{
    private readonly ImportTaskCollector _importTaskCollector;
    
    public AssetImport()
    {
        _importTaskCollector = new ImportTaskCollector();
    }
    
    void OnPostprocessGameObjectWithUserProperties(GameObject g, String[] userPropertyNames, System.Object[] userPropertyValues)
    {
        for (int propertyPairIndex = 0; propertyPairIndex < userPropertyNames.Length; propertyPairIndex++)
        {
            var userPropertyName = userPropertyNames[propertyPairIndex];
            var userPropertyValue = userPropertyValues[propertyPairIndex];
            
            IPostProcessGameObjectWithUserPropertiesTask importTask = _importTaskCollector.GetTask(userPropertyName);
            
            if (importTask != null)
            {
                importTask.ImportedGameObject = g;
                importTask.UserPropertyName = userPropertyName;
                importTask.UserPropertyValue = userPropertyName;
                
                if (importTask.ExecuteTask())
                {
                    importTask.PostExecuteTask();
                }
            }
        }
    }
}

Ok, with all of that in place, here is an example of how you would use it:

[ImportTaskAttribute("AddMeshCollider")]
public class AddMeshColliderTask : PostProcessGameObjectWithUserPropertiesTask
{
    public bool ExecuteTask()
    {
        ImportedGameObject.AddComponent<MeshCollider>();
        return true;
    }
}

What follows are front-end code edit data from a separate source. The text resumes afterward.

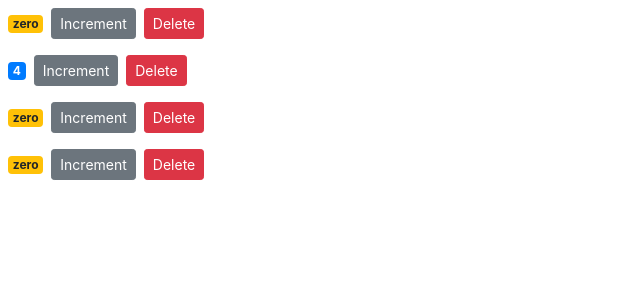
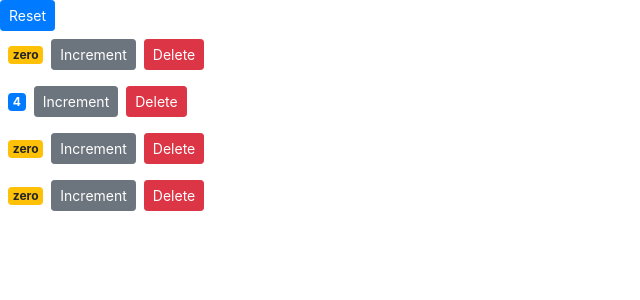
Before and after one commit to ankaziele/react-excercises, a React (Create React App) app: page / in a window 1280 px wide. Shown: the top 300 px of the page, without its empty margins (0-640 px from the left). Built offline with nearby package versions, Linux system fonts and the light colour scheme.

Commit message:
adding reset button

```diff
--- a/src/components/Counters.jsx
+++ b/src/components/Counters.jsx
@@ -21,6 +21,7 @@ class Counters extends Component {
   render() {
     return (
       <div>
+          <button className="btn btn-primary btn-sm m2">Reset</button>
         {this.state.counters.map(counter => (
           <Counter
             key={counter.id}
```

Then, if you add an attribute named “AddMeshCollider” to any mesh in your maya scene, your task will get run for that game object and a MeshCollider will be added.

But we can do better. We can make a generic AddComponentTask where the generic type parameter is the Component we want to add.

public class AddComponentTask<T> : PostProcessGameObjectWithUserPropertiesTask where T : Component
{
    public override bool ExecuteTask()
    {
        UserData = ImportedGameObject.AddComponent<T>();    

        return UserData != null;
    }
}

[ImportTask("AddMeshCollider")]
public class AddMeshColliderTask : AddComponentTask<MeshCollider>
{
	// Nothing to do, ExecuteTask() gets called on AddComponentTask<T>
	// and T is MeshCollider in this case.
}

Now, what if we wanted to add a CapsuleCollider and then set the height and radius from within Maya? The UserData property holds the component we just added, and now that code lives in the AddComponenTask‘s Execute method. We don’t want to keep duplicating the code for adding a component, so this is where the PostExecute method comes into play.

[ImportTask("AddCapsuleCollider")]
public class AddCapsuleColliderTask : AddComponentTask<CapsuleCollider>
{
	public override void PostExecuteTask()
	{
		var capsule = UserData as CapsuleCollider;
		var capsuleData = UserPropertyValue as Vector2?;
			
		if (capsule != null && capsuleData.HasValue)
		{
			capsule.height = capsuleData.Value.x;
			capsule.radius = capsuleData.Value.y;
		}
	}
}

As always, if you’ve got any questions, shoot me an email at jspataro@gmail.com